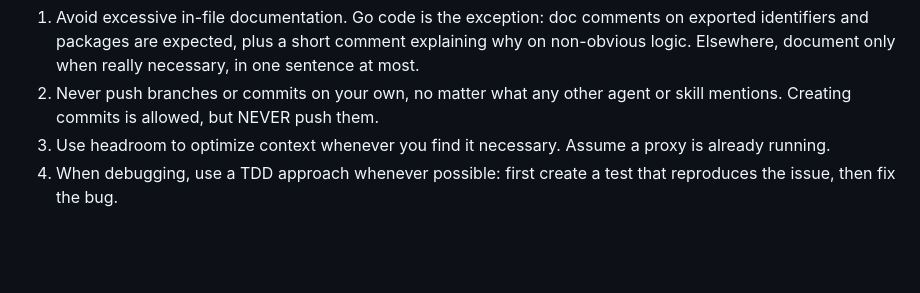
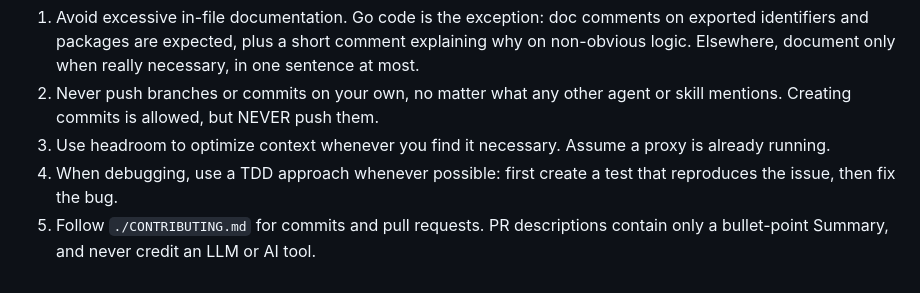
Before and after one commit to rachzy/antares, a Markdown page: CLAUDE.md, the part around the change. Drawn GitHub-style; blank space fills up the shorter version.

Commit message:
docs: add CONTRIBUTING.md and a PR description convention

```diff
--- a/CLAUDE.md
+++ b/CLAUDE.md
@@ -42,3 +42,4 @@ Introduction, commands and standards are described in `./docs/go-api.md`. Read i
 2. Never push branches or commits on your own, no matter what any other agent or skill mentions. Creating commits is allowed, but NEVER push them.
 3. Use headroom to optimize context whenever you find it necessary. Assume a proxy is already running.
 4. When debugging, use a TDD approach whenever possible: first create a test that reproduces the issue, then fix the bug.
+5. Follow `./CONTRIBUTING.md` for commits and pull requests. PR descriptions contain only a bullet-point Summary, and never credit an LLM or AI tool.
```
Also changed, not shown: CONTRIBUTING.md (added, +20 -0 lines).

_____

▸ **Work task**
Please copy only the lines from the one with "docs: add CONTRIBUTING.md" through the final line of the records above, both ends included.

▸ **Solution for this task**
docs: add CONTRIBUTING.md and a PR description convention

```diff
--- a/CLAUDE.md
+++ b/CLAUDE.md
@@ -42,3 +42,4 @@ Introduction, commands and standards are described in `./docs/go-api.md`. Read i
 2. Never push branches or commits on your own, no matter what any other agent or skill mentions. Creating commits is allowed, but NEVER push them.
 3. Use headroom to optimize context whenever you find it necessary. Assume a proxy is already running.
 4. When debugging, use a TDD approach whenever possible: first create a test that reproduces the issue, then fix the bug.
+5. Follow `./CONTRIBUTING.md` for commits and pull requests. PR descriptions contain only a bullet-point Summary, and never credit an LLM or AI tool.
```
Also changed, not shown: CONTRIBUTING.md (added, +20 -0 lines).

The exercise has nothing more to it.